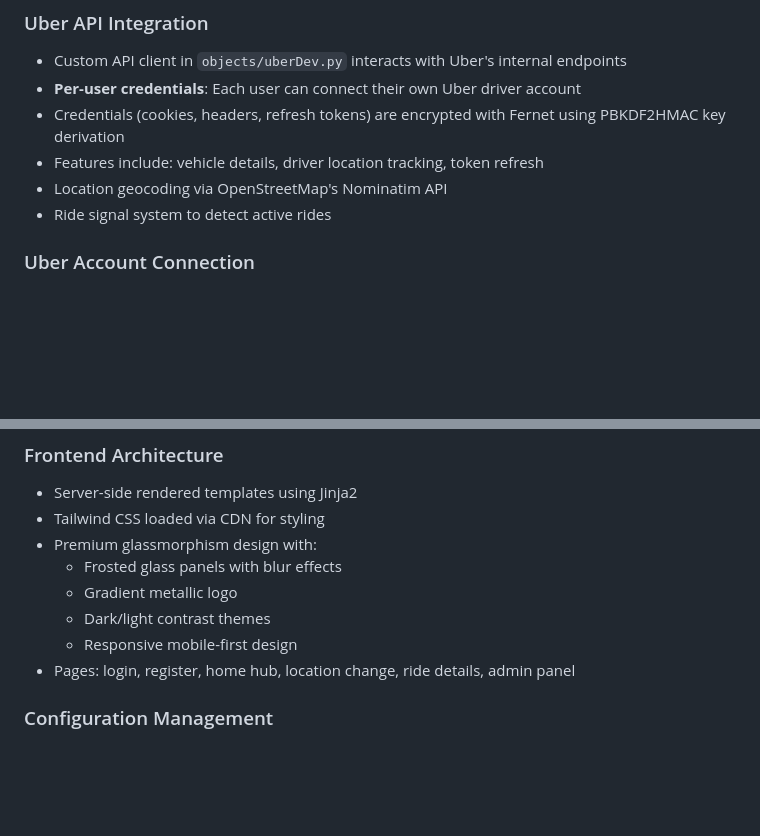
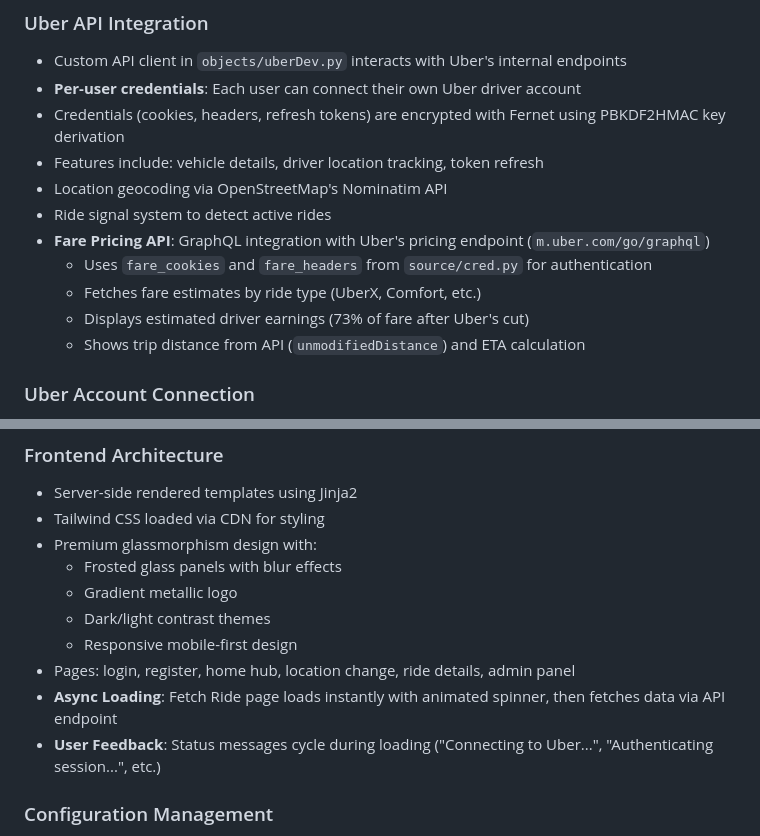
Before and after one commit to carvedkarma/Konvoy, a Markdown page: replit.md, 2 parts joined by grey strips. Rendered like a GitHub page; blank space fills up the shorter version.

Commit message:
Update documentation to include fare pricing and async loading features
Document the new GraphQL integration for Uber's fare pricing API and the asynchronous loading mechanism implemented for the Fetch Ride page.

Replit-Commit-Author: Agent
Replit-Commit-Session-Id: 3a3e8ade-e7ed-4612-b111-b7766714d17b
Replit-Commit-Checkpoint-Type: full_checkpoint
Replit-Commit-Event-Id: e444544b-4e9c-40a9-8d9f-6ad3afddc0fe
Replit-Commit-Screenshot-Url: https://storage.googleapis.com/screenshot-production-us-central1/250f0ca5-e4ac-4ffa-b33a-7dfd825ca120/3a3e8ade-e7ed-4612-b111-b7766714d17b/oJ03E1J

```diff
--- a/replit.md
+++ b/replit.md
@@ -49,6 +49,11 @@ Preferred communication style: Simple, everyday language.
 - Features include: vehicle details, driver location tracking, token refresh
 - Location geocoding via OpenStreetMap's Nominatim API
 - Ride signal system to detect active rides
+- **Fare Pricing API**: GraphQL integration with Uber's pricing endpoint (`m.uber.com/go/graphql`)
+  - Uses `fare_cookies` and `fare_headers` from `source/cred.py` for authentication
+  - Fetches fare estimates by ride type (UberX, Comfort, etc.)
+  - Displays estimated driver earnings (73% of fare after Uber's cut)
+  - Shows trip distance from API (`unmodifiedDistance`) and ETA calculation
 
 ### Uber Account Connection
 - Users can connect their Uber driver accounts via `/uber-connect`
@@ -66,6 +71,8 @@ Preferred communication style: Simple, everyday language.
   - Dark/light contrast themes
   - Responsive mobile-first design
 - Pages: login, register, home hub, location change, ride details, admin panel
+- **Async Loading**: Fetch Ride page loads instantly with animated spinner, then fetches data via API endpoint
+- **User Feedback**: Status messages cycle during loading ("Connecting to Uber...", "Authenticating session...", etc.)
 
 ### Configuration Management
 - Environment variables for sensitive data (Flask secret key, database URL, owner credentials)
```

+===+

Exercise details: Repeat the preceding records exactly but drop the images.

Result of this exercise:
Before and after one commit to carvedkarma/Konvoy, a Markdown page: replit.md, 2 parts joined by grey strips. Rendered like a GitHub page; blank space fills up the shorter version.

Commit message:
Update documentation to include fare pricing and async loading features
Document the new GraphQL integration for Uber's fare pricing API and the asynchronous loading mechanism implemented for the Fetch Ride page.

Replit-Commit-Author: Agent
Replit-Commit-Session-Id: 3a3e8ade-e7ed-4612-b111-b7766714d17b
Replit-Commit-Checkpoint-Type: full_checkpoint
Replit-Commit-Event-Id: e444544b-4e9c-40a9-8d9f-6ad3afddc0fe
Replit-Commit-Screenshot-Url: https://storage.googleapis.com/screenshot-production-us-central1/250f0ca5-e4ac-4ffa-b33a-7dfd825ca120/3a3e8ade-e7ed-4612-b111-b7766714d17b/oJ03E1J

```diff
--- a/replit.md
+++ b/replit.md
@@ -49,6 +49,11 @@ Preferred communication style: Simple, everyday language.
 - Features include: vehicle details, driver location tracking, token refresh
 - Location geocoding via OpenStreetMap's Nominatim API
 - Ride signal system to detect active rides
+- **Fare Pricing API**: GraphQL integration with Uber's pricing endpoint (`m.uber.com/go/graphql`)
+  - Uses `fare_cookies` and `fare_headers` from `source/cred.py` for authentication
+  - Fetches fare estimates by ride type (UberX, Comfort, etc.)
+  - Displays estimated driver earnings (73% of fare after Uber's cut)
+  - Shows trip distance from API (`unmodifiedDistance`) and ETA calculation
 
 ### Uber Account Connection
 - Users can connect their Uber driver accounts via `/uber-connect`
@@ -66,6 +71,8 @@ Preferred communication style: Simple, everyday language.
   - Dark/light contrast themes
   - Responsive mobile-first design
 - Pages: login, register, home hub, location change, ride details, admin panel
+- **Async Loading**: Fetch Ride page loads instantly with animated spinner, then fetches data via API endpoint
+- **User Feedback**: Status messages cycle during loading ("Connecting to Uber...", "Authenticating session...", etc.)
 
 ### Configuration Management
 - Environment variables for sensitive data (Flask secret key, database URL, owner credentials)
```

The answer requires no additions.